9:12am: The Mets are beginning to compile names and line up interviews to determine the identity of their next general manager, though Blue Jays VP of baseball operations Ben Cherington won’t be interviewing for the position, SNY.tv’s Andy Martino reports. While neither Cherington or the Mets commented on the situation, Martino hears that Cherington is happy in his current job in Toronto.
Cherington won a World Series during his tenure as Boston’s general manager (covering the 2012 season to August 2015), and joined the Jays in September 2016. He was linked to previous front office vacancies with the Twins and Braves over the last two years, though declined offers to interview for those positions; the Giants are also reportedly interested in Cherington for their current GM opening.
Cherington recently stated that while he was open to the idea of becoming a general manager again, he was enjoying his work for the Jays. There doesn’t appear to be much urgency on Cherington’s part to leap back into the fray of running a front office, and there seems to be enough consistent interest in his services that he can afford to pick and choose from potential situations.
The Mets have reportedly had interest in speaking to Cherington for weeks, though even if he isn’t a candidate, the club still has roughly 10-12 people under serious consideration to be their next general manager. MLB executive Kim Ng, Braves assistant GM Perry Minasian, Royals assistant GM Scott Sharp, and former Orioles GM Dan Duquette are just a few of the names who have been rumored to be on the Mets’ radar, and it was reported yesterday that former Rangers and Brewers GM Doug Melvin would be receiving an interview.
Cardinals director of player development Gary LaRocque is also expected to be interviewed in the near future, Fancred Sports’ Jon Heyman tweets. LaRocque was initially mentioned as a candidate of interest back in August, owing to his past tenure with the Mets organization from 1998-2008 and his 40+ years of experience in a wide variety of different scouting, front office, and on-field roles in the Dodgers, Mets, and Cardinals organizations.
- Rays senior VP of baseball operations Chaim Bloom, Brewers assistant GM Matt Arnold, and former Padres and D’Backs GM Josh Byrnes are under consideration from the Mets and Giants for their general manager positions. Reports from last summer indicated that Byrnes was likely to stay in his current role as the Dodgers’ VP of baseball ops, though it isn’t known if his stance has changed.
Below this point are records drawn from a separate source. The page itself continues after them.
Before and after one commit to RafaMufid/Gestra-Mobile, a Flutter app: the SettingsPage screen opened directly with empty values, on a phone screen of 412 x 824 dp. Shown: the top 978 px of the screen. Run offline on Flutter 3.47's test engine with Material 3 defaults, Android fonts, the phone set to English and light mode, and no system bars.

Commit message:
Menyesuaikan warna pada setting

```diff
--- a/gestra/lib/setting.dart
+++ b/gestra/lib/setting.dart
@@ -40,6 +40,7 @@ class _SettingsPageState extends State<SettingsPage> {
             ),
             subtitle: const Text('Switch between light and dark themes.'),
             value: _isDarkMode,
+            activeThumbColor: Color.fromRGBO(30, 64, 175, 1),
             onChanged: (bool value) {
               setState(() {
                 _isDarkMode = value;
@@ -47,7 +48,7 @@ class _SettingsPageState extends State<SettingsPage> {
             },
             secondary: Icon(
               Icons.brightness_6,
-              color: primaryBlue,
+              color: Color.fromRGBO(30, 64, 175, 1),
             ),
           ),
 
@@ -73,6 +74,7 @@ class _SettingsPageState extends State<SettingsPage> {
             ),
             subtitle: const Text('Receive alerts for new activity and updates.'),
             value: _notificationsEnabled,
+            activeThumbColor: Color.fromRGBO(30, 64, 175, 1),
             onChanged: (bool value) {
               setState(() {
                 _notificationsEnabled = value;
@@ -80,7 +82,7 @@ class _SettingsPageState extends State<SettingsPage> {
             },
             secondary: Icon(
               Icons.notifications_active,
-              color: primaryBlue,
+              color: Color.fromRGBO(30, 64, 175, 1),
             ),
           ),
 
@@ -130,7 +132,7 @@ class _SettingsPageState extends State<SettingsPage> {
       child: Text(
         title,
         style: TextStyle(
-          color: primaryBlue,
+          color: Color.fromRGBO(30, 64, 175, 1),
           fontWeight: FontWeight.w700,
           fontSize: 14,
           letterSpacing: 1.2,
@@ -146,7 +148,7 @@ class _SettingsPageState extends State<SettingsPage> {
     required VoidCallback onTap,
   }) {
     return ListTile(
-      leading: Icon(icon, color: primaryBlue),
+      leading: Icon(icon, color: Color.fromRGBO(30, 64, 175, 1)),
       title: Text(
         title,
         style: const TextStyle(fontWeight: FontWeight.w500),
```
- MLB Network analyst Mark DeRosa “has been linked” to the Rangers’ managerial job, and Heyman also notes that DeRosa could be a candidate of interest for the Blue Jays as they look for a new dugout boss. DeRosa has worked as a broadcaster since retiring after the 2013 season, though he has often been potential as a possible future manager, even interviewing with the Marlins in 2015 and the Mets last winter for dugout vacancies. DeRosa played for both the Rangers and Jays over the course of his 16-year big league career, as well as a brief stint with the Indians (when Jays president Mark Shapiro and GM Ross Atkins were in Cleveland’s organization).